The majority of head-on collisions can be placed in two categories: centerline drift and wrong way driving. A wrong-way driving (WWD) head-on occurs when a vehicle enters a divided highway or freeway going the wrong direction. Centerline drift is just like it sounds, a car drifts (or slides) over the centerline on a non-divided highway striking an on-coming car head on.

Causes of Head-On Collision

Out of the roughly 33,000 head-on fatalities each year, only 400 of those come from WWD with the rest coming from vehicles crossing the centerline. Some of the common causes of these are:

  • Impaired Driving
  • Road Conditions
  • Drowsy/Falling Asleep
  • Distracted Driving

Icy Roads play a major role in head-on collisions comprising a significant percentage of all road-condition related crashes.

How to Avoid Icy Road Collisions

The best thing to do is to not drive in icy or snowy conditions, but that is not always possible. The next best things is to slow down. Stopping times are dramatically increased when the roads are slick. This means that speed and momentum are much more dangerous, and the only way to adjust is to slow down.

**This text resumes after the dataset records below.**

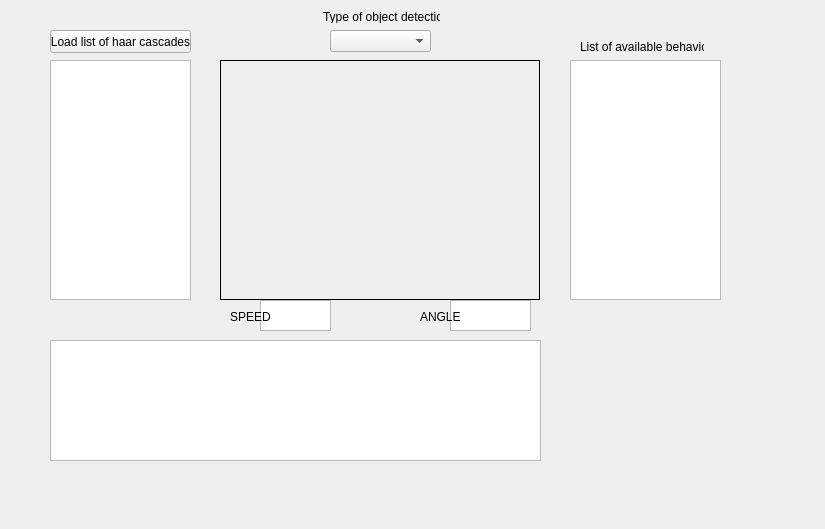
Above: mainwindow.ui from radko-sabol/ht_interakcia_nao-okolie before the change. Below: the same form after it.
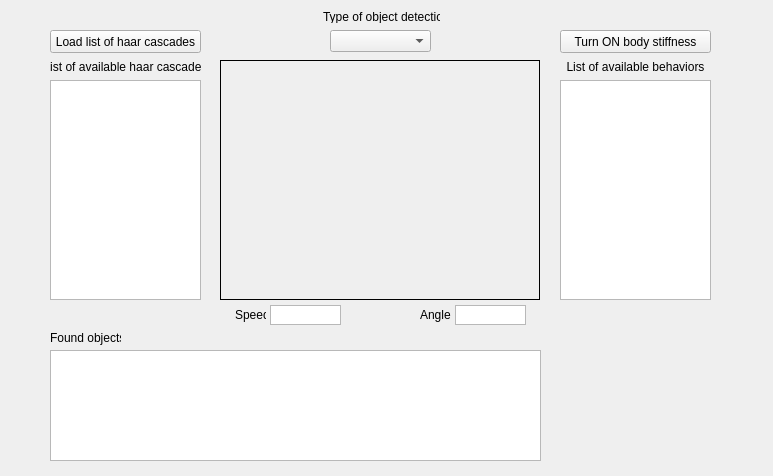
That is the form after the change. Icons and pictures are not drawn. Custom widgets are drawn as their Qt base class.

Diff of the .ui file:
```diff
--- a/mainwindow.ui
+++ b/mainwindow.ui
@@ -6,10 +6,22 @@
    <rect>
     <x>0</x>
     <y>0</y>
-    <width>825</width>
-    <height>529</height>
+    <width>773</width>
+    <height>476</height>
    </rect>
   </property>
+  <property name="minimumSize">
+   <size>
+    <width>773</width>
+    <height>476</height>
+   </size>
+  </property>
+  <property name="maximumSize">
+   <size>
+    <width>773</width>
+    <height>476</height>
+   </size>
+  </property>
   <property name="windowTitle">
    <string>MainWindow</string>
   </property>
@@ -456,7 +468,7 @@
      <rect>
       <x>50</x>
       <y>30</y>
-      <width>141</width>
+      <width>151</width>
       <height>23</height>
      </rect>
     </property>
@@ -468,9 +480,9 @@
     <property name="geometry">
      <rect>
       <x>50</x>
-      <y>60</y>
-      <width>141</width>
-      <height>240</height>
+      <y>80</y>
+      <width>151</width>
+      <height>220</height>
      </rect>
     </property>
    </widget>
@@ -478,21 +490,24 @@
     <property name="geometry">
      <rect>
       <x>50</x>
-      <y>340</y>
+      <y>350</y>
       <width>491</width>
-      <height>121</height>
+      <height>111</height>
      </rect>
     </property>
    </widget>
    <widget class="QListWidget" name="behaviorsListWidget">
     <property name="geometry">
      <rect>
-      <x>570</x>
-      <y>60</y>
+      <x>560</x>
+      <y>80</y>
       <width>151</width>
-      <height>240</height>
+      <height>220</height>
      </rect>
     </property>
+    <property name="horizontalScrollBarPolicy">
+     <enum>Qt::ScrollBarAlwaysOff</enum>
+    </property>
    </widget>
    <widget class="QComboBox" name="chooseDetectionComboBox">
     <property name="geometry">
@@ -513,15 +528,21 @@
    <widget class="QLabel" name="listOfAvailableBehaviorsLabel">
     <property name="geometry">
      <rect>
-      <x>580</x>
-      <y>40</y>
-      <width>124</width>
+      <x>560</x>
+      <y>60</y>
+      <width>151</width>
       <height>13</height>
      </rect>
     </property>
+    <property name="layoutDirection">
+     <enum>Qt::LeftToRight</enum>
+    </property>
     <property name="text">
      <string>List of available behaviors</string>
     </property>
+    <property name="alignment">
+     <set>Qt::AlignCenter</set>
+    </property>
    </widget>
    <widget class="QLabel" name="typeOfObjectDetectionLabel">
     <property name="geometry">
@@ -539,47 +560,119 @@
    <widget class="QTextBrowser" name="speedTextBrowser">
     <property name="geometry">
      <rect>
-      <x>260</x>
-      <y>300</y>
+      <x>270</x>
+      <y>305</y>
       <width>71</width>
-      <height>31</height>
+      <height>20</height>
      </rect>
     </property>
+    <property name="sizePolicy">
+     <sizepolicy hsizetype="Fixed" vsizetype="Fixed">
+      <horstretch>0</horstretch>
+      <verstretch>0</verstretch>
+     </sizepolicy>
+    </property>
+    <property name="maximumSize">
+     <size>
+      <width>16777215</width>
+      <height>20</height>
+     </size>
+    </property>
+    <property name="verticalScrollBarPolicy">
+     <enum>Qt::ScrollBarAlwaysOff</enum>
+    </property>
+    <property name="horizontalScrollBarPolicy">
+     <enum>Qt::ScrollBarAlwaysOff</enum>
+    </property>
    </widget>
    <widget class="QTextBrowser" name="angleTextBrowser">
     <property name="geometry">
      <rect>
-      <x>450</x>
-      <y>300</y>
-      <width>81</width>
-      <height>31</height>
+      <x>455</x>
+      <y>305</y>
+      <width>71</width>
+      <height>20</height>
      </rect>
     </property>
+    <property name="maximumSize">
+     <size>
+      <width>16777215</width>
+      <height>20</height>
+     </size>
+    </property>
+    <property name="verticalScrollBarPolicy">
+     <enum>Qt::ScrollBarAlwaysOff</enum>
+    </property>
+    <property name="horizontalScrollBarPolicy">
+     <enum>Qt::ScrollBarAlwaysOff</enum>
+    </property>
    </widget>
    <widget class="QLabel" name="label">
     <property name="geometry">
      <rect>
-      <x>230</x>
-      <y>310</y>
-      <width>46</width>
-      <height>13</height>
+      <x>235</x>
+      <y>307</y>
+      <width>31</width>
+      <height>16</height>
      </rect>
     </property>
     <property name="text">
-     <string>SPEED</string>
+     <string>Speed</string>
     </property>
    </widget>
    <widget class="QLabel" name="label_2">
     <property name="geometry">
      <rect>
       <x>420</x>
-      <y>310</y>
-      <width>46</width>
+      <y>307</y>
+      <width>31</width>
+      <height>16</height>
+     </rect>
+    </property>
+    <property name="text">
+     <string>Angle</string>
+    </property>
+   </widget>
+   <widget class="QPushButton" name="stiffnessToggleButton">
+    <property name="geometry">
+     <rect>
+      <x>560</x>
+      <y>30</y>
+      <width>151</width>
+      <height>23</height>
+     </rect>
+    </property>
+    <property name="text">
+     <string>Turn ON body stiffness</string>
+    </property>
+   </widget>
+   <widget class="QLabel" name="listOfAvailableBehaviorsLabel_2">
+    <property name="geometry">
+     <rect>
+      <x>50</x>
+      <y>330</y>
+      <width>71</width>
+      <height>16</height>
+     </rect>
+    </property>
+    <property name="text">
+     <string>Found objects</string>
+    </property>
+   </widget>
+   <widget class="QLabel" name="listOfAvailableBehaviorsLabel_3">
+    <property name="geometry">
+     <rect>
+      <x>50</x>
+      <y>60</y>
+      <width>151</width>
       <height>13</height>
      </rect>
     </property>
     <property name="text">
-     <string>ANGLE</string>
+     <string>List of available haar cascades</string>
+    </property>
+    <property name="alignment">
+     <set>Qt::AlignCenter</set>
     </property>
    </widget>
   </widget>
```
Left out of the diff: 6 changed lines with no effect on the pictures.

According to the American Automobile Association there are things a driver can do to reduce the risk of snow accidents.

  • Accelerate and decelerate slowly.
  • Drive slowly
  • The normal dry pavement following distance of three to four seconds should be increased to eight to ten seconds.
  • Know your brakes.
  • Don’t stop if you can avoid it.
  • Don’t power up hills.
  • Don’t stop going up a hill.

Do I need an attorney?

If you are injured in a head-on accident or any involving snow and ice, you might need an attorney to help you get compensation. While this is not always necessary, insurance companies will often try to put the blame on you or even the icy roads so that they won’t have to pay as much money.

Don’t let this happen to you. Talk to an attorney who represents the people of Coeur d’ Alene and has the experience with insurance companies and courtrooms. The attorneys at Crary, Clark, Domanico, & Chuang, P.S., can go toe-to-toe with the insurance companies and their lawyers to get you fair compensation for your injuries. Call them at (509) 926 4900 or send them a message.

 

CCD Law